  • 41. Restrictions Continued...• It is not possible to instantiate an array whose base type is a type parameter. – The reason is that T does not exist at runtime, so there is no way for the compiler to know what type of array to actually create.public class Generic<T extends Number> { T[] array; Generic(T[] numbers) { array = new T[10]; // Can’t create an array of T array = numbers; // Reference assignments are fine }} 41
  • 42. Restrictions Continued...• It is also not possible to create an array of type- specific generic references. – Arrays of specific generic types simply aren’t allowed because they can lead to a loss of type safety. // Wrong! (Type-specific generic references) Generic<Integer>[] array = new Generic<Integer>[10]; // Okay! (Wildcards are acceptable) Generic<?>[] array = new Generic<?>[10]; 42

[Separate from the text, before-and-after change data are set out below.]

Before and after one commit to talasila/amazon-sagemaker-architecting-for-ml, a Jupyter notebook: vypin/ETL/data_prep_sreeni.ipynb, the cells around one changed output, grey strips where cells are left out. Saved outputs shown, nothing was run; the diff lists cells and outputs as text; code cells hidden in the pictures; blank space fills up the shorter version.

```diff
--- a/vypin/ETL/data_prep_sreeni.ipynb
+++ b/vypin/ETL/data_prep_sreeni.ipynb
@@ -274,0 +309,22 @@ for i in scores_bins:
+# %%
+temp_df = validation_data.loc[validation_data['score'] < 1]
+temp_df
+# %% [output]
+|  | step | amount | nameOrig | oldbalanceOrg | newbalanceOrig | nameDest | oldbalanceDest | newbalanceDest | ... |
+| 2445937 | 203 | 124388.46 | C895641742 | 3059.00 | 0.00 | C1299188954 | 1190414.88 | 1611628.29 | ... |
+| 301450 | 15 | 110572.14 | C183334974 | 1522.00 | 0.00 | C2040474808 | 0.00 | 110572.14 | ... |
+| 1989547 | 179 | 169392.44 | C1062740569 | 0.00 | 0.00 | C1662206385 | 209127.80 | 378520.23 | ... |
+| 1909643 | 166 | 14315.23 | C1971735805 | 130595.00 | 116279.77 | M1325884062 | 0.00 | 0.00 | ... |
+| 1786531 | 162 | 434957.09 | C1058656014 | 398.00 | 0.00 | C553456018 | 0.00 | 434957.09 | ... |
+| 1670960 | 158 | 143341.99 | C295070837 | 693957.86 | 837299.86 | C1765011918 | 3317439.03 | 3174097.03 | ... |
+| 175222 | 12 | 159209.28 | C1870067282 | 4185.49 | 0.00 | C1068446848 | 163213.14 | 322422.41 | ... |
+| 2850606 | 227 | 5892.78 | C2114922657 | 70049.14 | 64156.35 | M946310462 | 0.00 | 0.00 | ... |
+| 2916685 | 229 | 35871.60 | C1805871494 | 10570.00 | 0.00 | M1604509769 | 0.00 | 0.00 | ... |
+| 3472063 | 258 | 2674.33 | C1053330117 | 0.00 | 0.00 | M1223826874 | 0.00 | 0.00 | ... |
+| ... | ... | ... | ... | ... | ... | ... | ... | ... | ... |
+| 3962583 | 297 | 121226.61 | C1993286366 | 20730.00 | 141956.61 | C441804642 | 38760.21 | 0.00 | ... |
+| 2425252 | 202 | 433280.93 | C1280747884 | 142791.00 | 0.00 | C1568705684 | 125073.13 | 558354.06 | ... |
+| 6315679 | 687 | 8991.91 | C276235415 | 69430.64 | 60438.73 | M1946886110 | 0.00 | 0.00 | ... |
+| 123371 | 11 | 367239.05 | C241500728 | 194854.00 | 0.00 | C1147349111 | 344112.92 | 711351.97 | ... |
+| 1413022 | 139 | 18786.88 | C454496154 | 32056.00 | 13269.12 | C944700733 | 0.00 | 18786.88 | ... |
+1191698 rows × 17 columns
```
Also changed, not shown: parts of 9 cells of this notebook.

  • 43. Legacy Conversion 43
  • 44. Converting Legacy To Generics• Make certain that the generic API is not unduly restrictive; it must continue to support the original contract of the API.• You also need to ensure that the revised API retains binary compatibility with old clients. This implies that the erasure of the API must be the same as the original, ungenerified API. In most cases, this falls out naturally, but there are some subtle cases. 44
  • 45. Generics In Context 45

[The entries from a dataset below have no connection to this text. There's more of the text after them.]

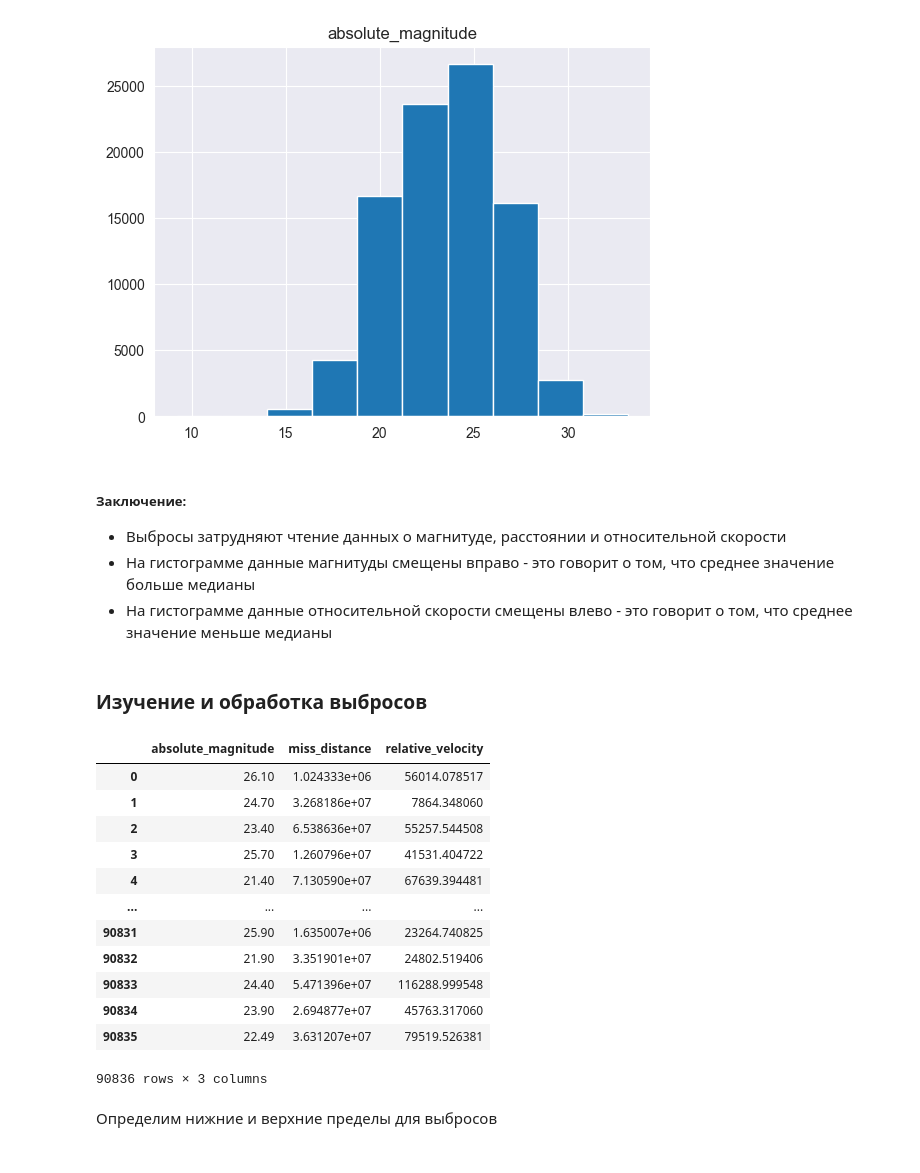
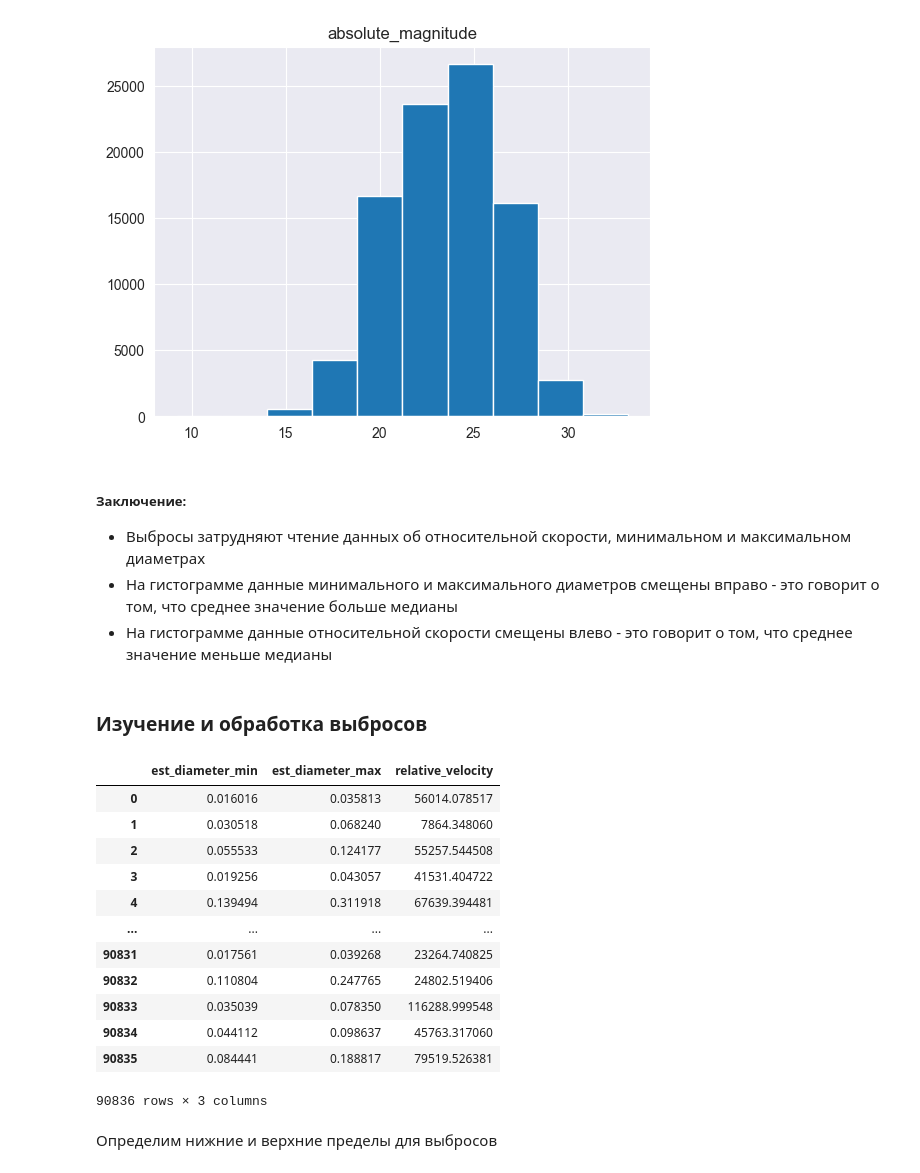
Before and after one commit to stwz13/ml, a Jupyter notebook: lab1.ipynb, the cells around one changed output. Cells and saved outputs as stored; diff of their text form; code cells hidden in the pictures.

```diff
--- a/lab1.ipynb
+++ b/lab1.ipynb
@@ -96,5 +97,6 @@ dtype: float64
 * `est_diameter_max`
 * `name`
 # %%
-data["id"].value_counts()
+data = data.drop(columns=["id"])
+data
 # %% [output]
@@ -119,7 +120,7 @@ Name: count, Length: 27352, dtype: int64
 * Заполнить пропущенные значения в столбце `est_diameter_max` путем прибавления к `est_diameter_min` (среди которого нет пропусков) среднего значения отклонения `est_diameter_max` от `est_diameter_min`
 * Заполнить пропущенные значения в столбце `name` значениями "unknown"
 # %%
-data["id"] = data["id"].fillna(data["id"].mode()[0])
+# data["id"] = data["id"].fillna(data["id"].mode()[0])
 data["absolute_magnitude"] = data["absolute_magnitude"].fillna(data["absolute_magnitude"].mean())
 data["relative_velocity"] = data["relative_velocity"].fillna(data["relative_velocity"].mean())
 
@@ -144,4 +144,6 @@ dtype: int64
 # %%
 data["year"] = data["name"].str.extract(r'\(.*?\b(\d{4})\b.*?\)')
 data["year"].value_counts()
+data = data.drop(columns=["name"])
+data
 # %% [output]
@@ -187,9 +187,7 @@ np.int64(0)
 # %% [markdown]
 ### Коррекция типов данных
 # %%
-data["id"] = data["id"].astype(int)
 data["year"] = data["year"].astype(int)
-data["hazardous"] = data["hazardous"].astype(int)
 data.info()
 # %% [output]
 <class 'pandas.core.frame.DataFrame'>
@@ -279,27 +273,28 @@ for column in columns:
 [figure]
 # %% [markdown]
 ##### Заключение:
-* Выбросы затрудняют чтение данных о магнитуде, расстоянии и относительной скорости
-* На гистограмме данные магнитуды смещены вправо - это говорит о том, что среднее значение больше медианы
+* Выбросы затрудняют чтение данных об относительной скорости, минимальном и максимальном диаметрах
+* На гистограмме данные минимального и максимального диаметров смещены вправо - это говорит о том, что среднее значение больше медианы
 * На гистограмме данные относительной скорости смещены влево - это говорит о том, что среднее значение меньше медианы
 # %% [markdown]
 ### Изучение и обработка выбросов
 # %%
-outlier = data[["absolute_magnitude", "miss_distance", "relative_velocity"]]
+outlier_columns = ["est_diameter_min", "est_diameter_max", "relative_velocity"]
+outlier = data[outlier_columns]
 outlier
 # %% [output]
-|  | absolute_magnitude | miss_distance | relative_velocity |
-| 0 | 26.10 | 1.024333e+06 | 56014.078517 |
-| 1 | 24.70 | 3.268186e+07 | 7864.348060 |
-| 2 | 23.40 | 6.538636e+07 | 55257.544508 |
-| 3 | 25.70 | 1.260796e+07 | 41531.404722 |
-| 4 | 21.40 | 7.130590e+07 | 67639.394481 |
+|  | est_diameter_min | est_diameter_max | relative_velocity |
+| 0 | 0.016016 | 0.035813 | 56014.078517 |
+| 1 | 0.030518 | 0.068240 | 7864.348060 |
+| 2 | 0.055533 | 0.124177 | 55257.544508 |
+| 3 | 0.019256 | 0.043057 | 41531.404722 |
+| 4 | 0.139494 | 0.311918 | 67639.394481 |
 | ... | ... | ... | ... |
-| 90831 | 25.90 | 1.635007e+06 | 23264.740825 |
-| 90832 | 21.90 | 3.351901e+07 | 24802.519406 |
-| 90833 | 24.40 | 5.471396e+07 | 116288.999548 |
-| 90834 | 23.90 | 2.694877e+07 | 45763.317060 |
-| 90835 | 22.49 | 3.631207e+07 | 79519.526381 |
+| 90831 | 0.017561 | 0.039268 | 23264.740825 |
+| 90832 | 0.110804 | 0.247765 | 24802.519406 |
+| 90833 | 0.035039 | 0.078350 | 116288.999548 |
+| 90834 | 0.044112 | 0.098637 | 45763.317060 |
+| 90835 | 0.084441 | 0.188817 | 79519.526381 |
 90836 rows × 3 columns
 # %% [markdown]
 Определим нижние и верхние пределы для выбросов
```
Also changed, not shown: parts of 33 cells of this notebook, 1 other file.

  • 46. Generics In Context• Because generics are such a fundamental change to the language, it’s important to have a solid understanding of them.• Most interaction with generics will happen as a result of using the collections framework.• For the most part, application developers won’t write a lot of custom generics, but will use the generics provided by various frameworks.• The heavy writing of custom generics seems to be most applicable for framework development. 46
  • 47. Drawbacks Of Generics• Steep learning curve – Generics are a fundamental change and require a completely different mindset. – Conceptually, generics can be difficult to grasp and can lead to code that is difficult to read and follow.• Added complexity – Many left C++ because of it’s complexity, some would argue that Java is headed down that same road. – Much of Java’s original appeal was its simplicity. Some believe that the trade-off for type safety is not worth the added complexity introduced by generics. 47

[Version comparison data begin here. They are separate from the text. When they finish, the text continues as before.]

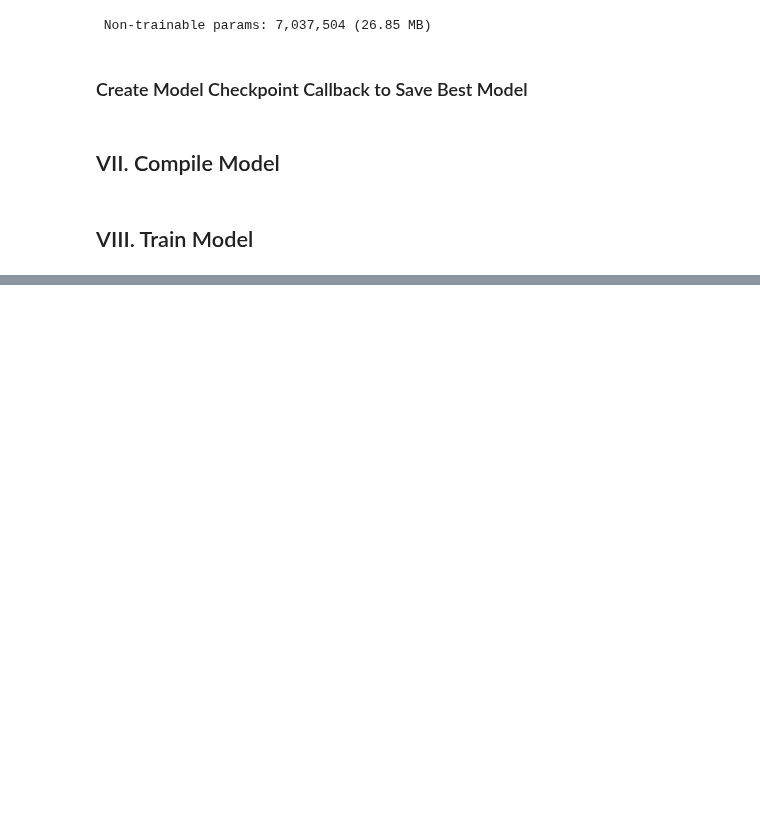
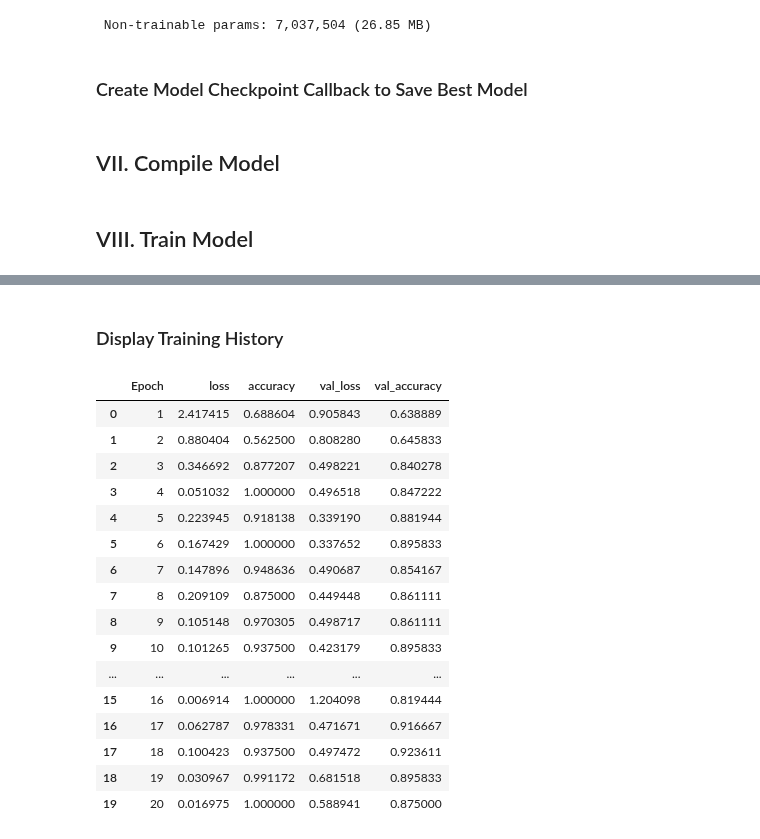
Before and after one commit to hariskhan-hk/Tumor_Classification, a Jupyter notebook: Tumor_Classification.ipynb, the cells around one changed output, grey strips where cells are left out. Saved outputs shown, nothing was run; the diff lists cells and outputs as text; code cells hidden in the pictures; blank space fills up the shorter version.

```diff
--- a/Tumor_Classification.ipynb
+++ b/Tumor_Classification.ipynb
@@ -194,6 +194,19 @@ valid_generator = datagen.flow_from_dataframe(
     shuffle=True,
     batch_size=batch_size
 )
+
+
+# ----- Show full test image paths -----
+# Convert test labels to string type
+test_df['Label'] = test_df['Label'].astype(str)
+
+# Optional: Set pandas to show full file paths
+pd.set_option('display.max_colwidth', None)
+
+# Display first 10 image paths in the test set
+print("Sample test image paths:")
+for path in test_df['Path'].head(10):
+    print(path)
 # %% [output]
 Found 1262 validated image filenames belonging to 3 classes.
 Found 158 validated image filenames belonging to 3 classes.
@@ -325,0 +401,32 @@ Epoch 20: val_accuracy improved from 0.90278 to 0.90972, saving model to /conten
+# %% [markdown]
+### Display Training History
+# %%
+# Create a Pandas DataFrame containing the training history (metrics) of the model
+train_history = pd.DataFrame(history.history)
+
+# Add a new column 'Epoch' with values from 1 to the number of epochs
+train_history['Epoch'] = range(1, len(train_history) + 1)
+
+# Reorder columns for clarity
+train_history = train_history[['Epoch', 'loss', 'accuracy', 'val_loss', 'val_accuracy']]
+
+# Display the DataFrame
+train_history
+# %% [output]
+|  | Epoch | loss | accuracy | val_loss | val_accuracy |
+| 0 | 1 | 2.417415 | 0.688604 | 0.905843 | 0.638889 |
+| 1 | 2 | 0.880404 | 0.562500 | 0.808280 | 0.645833 |
+| 2 | 3 | 0.346692 | 0.877207 | 0.498221 | 0.840278 |
+| 3 | 4 | 0.051032 | 1.000000 | 0.496518 | 0.847222 |
+| 4 | 5 | 0.223945 | 0.918138 | 0.339190 | 0.881944 |
+| 5 | 6 | 0.167429 | 1.000000 | 0.337652 | 0.895833 |
+| 6 | 7 | 0.147896 | 0.948636 | 0.490687 | 0.854167 |
+| 7 | 8 | 0.209109 | 0.875000 | 0.449448 | 0.861111 |
+| 8 | 9 | 0.105148 | 0.970305 | 0.498717 | 0.861111 |
+| 9 | 10 | 0.101265 | 0.937500 | 0.423179 | 0.895833 |
+| ... | ... | ... | ... | ... | ... |
+| 15 | 16 | 0.006914 | 1.000000 | 1.204098 | 0.819444 |
+| 16 | 17 | 0.062787 | 0.978331 | 0.471671 | 0.916667 |
+| 17 | 18 | 0.100423 | 0.937500 | 0.497472 | 0.923611 |
+| 18 | 19 | 0.030967 | 0.991172 | 0.681518 | 0.895833 |
+| 19 | 20 | 0.016975 | 1.000000 | 0.588941 | 0.875000 |
```
Also changed, not shown: parts of 20 cells of this notebook.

  • 48. Summary 48
  • 49. Summary• Generics are a powerful extension to the Java language because they streamline the creation of type-safe, reusable code.• Within generics, automatic casting and type converting are provided by the compiler.• The Collections framework has been entirely reworked. – Now collections can be restricted and guaranteed to only hold the specified type, passed as a parameter. – The need for type casting when retrieving an element from a collection has been entirely eliminated. 49
  • 50. Summary Continued...• Generics provide backward compatibility by enabling generic types to be used without type variables (raw types). – It is strongly recommended; however, that new applications avoid using raw types as future releases of Java may not support them (according to the Java Language Specification). 50
  • 51. Resources 51
  • 52. Additional Resources• Tutorials – http://java.sun.com/j2se/1.5/pdf/generics-tutorial.pdf – http://www.onjava.com/pub/a/onjava/2005/07/06/generics.html – http://www.informit.com/articles/article.asp?p=170176&seqNum=1• Links – http://www.langer.camelot.de/GenericsFAQ/JavaGenericsFAQ.html – http://jcp.org/aboutJava/communityprocess/review/jsr014/ – http://java.sun.com/docs/books/jls/third_edition/html/j3TOC.html• Books – Java 2 v5.0 (Tiger) New Features – Java 5.0 Tiger: A Developers Notebook 52
  • 53. Discussion 53
  • 54. Open Discussion• Questions?• Comments?• Donations? 54